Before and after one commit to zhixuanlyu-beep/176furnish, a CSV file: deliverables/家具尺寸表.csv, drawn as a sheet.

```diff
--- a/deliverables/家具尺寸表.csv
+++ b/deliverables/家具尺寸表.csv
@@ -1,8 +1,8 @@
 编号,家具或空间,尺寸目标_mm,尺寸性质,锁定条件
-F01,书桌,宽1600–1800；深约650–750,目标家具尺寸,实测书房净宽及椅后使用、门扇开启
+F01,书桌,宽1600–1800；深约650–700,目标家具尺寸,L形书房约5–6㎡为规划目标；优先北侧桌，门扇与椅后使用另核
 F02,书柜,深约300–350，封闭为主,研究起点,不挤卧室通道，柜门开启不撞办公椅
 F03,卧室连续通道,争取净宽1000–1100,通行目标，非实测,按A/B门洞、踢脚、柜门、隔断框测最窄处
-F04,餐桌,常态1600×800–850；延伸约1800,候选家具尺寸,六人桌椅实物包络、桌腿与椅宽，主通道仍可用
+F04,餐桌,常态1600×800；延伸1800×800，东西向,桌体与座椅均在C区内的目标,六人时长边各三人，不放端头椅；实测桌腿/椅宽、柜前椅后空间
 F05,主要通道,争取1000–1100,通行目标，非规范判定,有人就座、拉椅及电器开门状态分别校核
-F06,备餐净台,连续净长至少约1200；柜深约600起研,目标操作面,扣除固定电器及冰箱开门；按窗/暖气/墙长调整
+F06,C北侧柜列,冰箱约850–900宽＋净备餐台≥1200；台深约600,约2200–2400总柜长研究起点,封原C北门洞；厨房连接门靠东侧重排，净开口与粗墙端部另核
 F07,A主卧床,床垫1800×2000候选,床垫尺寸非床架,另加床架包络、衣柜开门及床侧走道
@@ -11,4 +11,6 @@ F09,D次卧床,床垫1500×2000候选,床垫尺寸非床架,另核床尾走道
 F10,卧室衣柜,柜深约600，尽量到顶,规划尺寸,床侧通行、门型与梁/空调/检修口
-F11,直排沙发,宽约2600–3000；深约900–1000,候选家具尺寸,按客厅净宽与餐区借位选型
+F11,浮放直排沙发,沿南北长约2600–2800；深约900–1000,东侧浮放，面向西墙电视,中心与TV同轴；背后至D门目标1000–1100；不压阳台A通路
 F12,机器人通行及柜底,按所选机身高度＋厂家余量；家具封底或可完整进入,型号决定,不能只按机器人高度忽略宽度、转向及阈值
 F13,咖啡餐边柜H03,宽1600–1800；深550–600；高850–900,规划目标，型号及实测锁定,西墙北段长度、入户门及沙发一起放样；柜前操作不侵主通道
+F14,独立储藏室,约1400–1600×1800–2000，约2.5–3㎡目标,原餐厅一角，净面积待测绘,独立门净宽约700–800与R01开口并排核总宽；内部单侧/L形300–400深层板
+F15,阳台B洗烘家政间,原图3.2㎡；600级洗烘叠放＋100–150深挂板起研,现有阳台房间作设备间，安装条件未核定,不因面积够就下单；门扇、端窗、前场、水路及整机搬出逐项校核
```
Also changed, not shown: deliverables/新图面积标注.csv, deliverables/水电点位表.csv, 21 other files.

○ ○ ○ ○ ○

Please go through the data above and copy each line that has the word "家具尺寸表".

(Answer section):
Before and after one commit to zhixuanlyu-beep/176furnish, a CSV file: deliverables/家具尺寸表.csv, drawn as a sheet.
--- a/deliverables/家具尺寸表.csv
+++ b/deliverables/家具尺寸表.csv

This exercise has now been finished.